The actress Jane Fonda approached us to ask how she could help. The result was the 1980 hit comedy “9 to 5,” starring Fonda, Lily Tomlin, and Dolly Parton, who composed her enduring anthem for the film. The movie was an enormous boost for our efforts to expand the national conversation on gender at work and change society’s expectations for working women.
A lot has changed since the 1970’s. Pregnancy discrimination and sexual harassment are illegal. The pay gap between men and women has narrowed – it was 57% in 1973, and now it’s 82%. There are more women in management and more women in union leadership.
But much remains to be done.
Being a working person today is in many ways tougher than it was 50 years ago. In the gig economy, it can take a patchwork of jobs to put food on the table. Workers are on call 24/7. Computerized monitoring is often brutal. Union jobs have declined. A smaller percentage of workers have break time or sick days or pension coverage. Students and families are burdened with debt. Millions of women lost their jobs in the pandemic. Race and sex discrimination are still widespread.
Even so, I’m hopeful. Support for unions among workers is way up, and we’re seeing a surge of new kinds of organizing to meet the challenges of the 21st Century. 9 to 5 is still active. SEIU Local 925 is still going strong.

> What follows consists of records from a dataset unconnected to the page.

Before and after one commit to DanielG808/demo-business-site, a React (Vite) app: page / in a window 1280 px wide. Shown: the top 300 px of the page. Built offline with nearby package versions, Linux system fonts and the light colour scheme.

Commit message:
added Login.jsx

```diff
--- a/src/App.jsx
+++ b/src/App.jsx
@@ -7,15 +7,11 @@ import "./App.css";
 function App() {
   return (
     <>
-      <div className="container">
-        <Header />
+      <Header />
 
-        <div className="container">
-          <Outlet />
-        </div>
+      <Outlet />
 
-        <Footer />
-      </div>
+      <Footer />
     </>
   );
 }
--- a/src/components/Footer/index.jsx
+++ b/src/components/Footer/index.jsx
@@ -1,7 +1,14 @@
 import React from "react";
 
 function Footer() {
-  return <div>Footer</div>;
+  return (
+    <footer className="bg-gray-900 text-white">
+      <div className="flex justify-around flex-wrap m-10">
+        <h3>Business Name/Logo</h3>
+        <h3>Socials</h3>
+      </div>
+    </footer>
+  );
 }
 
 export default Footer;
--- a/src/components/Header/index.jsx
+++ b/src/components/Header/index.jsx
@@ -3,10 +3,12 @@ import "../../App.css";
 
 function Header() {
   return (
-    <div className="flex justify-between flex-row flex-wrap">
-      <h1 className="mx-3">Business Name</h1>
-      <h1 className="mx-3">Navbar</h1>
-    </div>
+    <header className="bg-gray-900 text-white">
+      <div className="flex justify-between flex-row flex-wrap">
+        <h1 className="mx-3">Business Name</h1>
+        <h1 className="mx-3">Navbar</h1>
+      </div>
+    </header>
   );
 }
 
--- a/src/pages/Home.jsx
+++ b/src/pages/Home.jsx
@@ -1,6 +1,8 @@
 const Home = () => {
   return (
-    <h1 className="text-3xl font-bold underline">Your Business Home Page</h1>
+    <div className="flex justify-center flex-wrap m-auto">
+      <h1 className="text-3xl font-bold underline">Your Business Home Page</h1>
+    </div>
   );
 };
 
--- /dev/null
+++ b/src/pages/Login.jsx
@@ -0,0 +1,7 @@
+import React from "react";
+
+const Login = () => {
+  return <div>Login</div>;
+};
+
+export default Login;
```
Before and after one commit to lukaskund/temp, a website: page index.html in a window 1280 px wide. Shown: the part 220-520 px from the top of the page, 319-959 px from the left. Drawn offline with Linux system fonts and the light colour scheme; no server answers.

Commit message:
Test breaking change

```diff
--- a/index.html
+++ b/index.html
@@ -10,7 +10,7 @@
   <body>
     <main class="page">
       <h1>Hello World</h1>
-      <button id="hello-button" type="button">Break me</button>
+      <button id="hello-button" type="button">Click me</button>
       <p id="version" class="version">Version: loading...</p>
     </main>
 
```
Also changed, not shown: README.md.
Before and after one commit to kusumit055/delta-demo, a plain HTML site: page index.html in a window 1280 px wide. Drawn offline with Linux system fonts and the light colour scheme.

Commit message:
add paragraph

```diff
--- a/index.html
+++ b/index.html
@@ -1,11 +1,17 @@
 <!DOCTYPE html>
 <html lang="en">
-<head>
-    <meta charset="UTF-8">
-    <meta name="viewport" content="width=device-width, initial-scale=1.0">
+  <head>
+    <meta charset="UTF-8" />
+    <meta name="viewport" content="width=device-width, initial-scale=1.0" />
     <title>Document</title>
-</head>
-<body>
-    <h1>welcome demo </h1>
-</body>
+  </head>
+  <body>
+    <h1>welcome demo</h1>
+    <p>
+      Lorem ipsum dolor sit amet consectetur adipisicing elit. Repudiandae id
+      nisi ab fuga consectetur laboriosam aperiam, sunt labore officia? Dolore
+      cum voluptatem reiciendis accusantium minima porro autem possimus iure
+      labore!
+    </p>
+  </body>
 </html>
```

As the song says, “Every generation’s got to win it again.”
For the answers to those questions up top – the ones about the artichoke, the Tampax machine, and the boss’s trousers – you’ll have to read the book.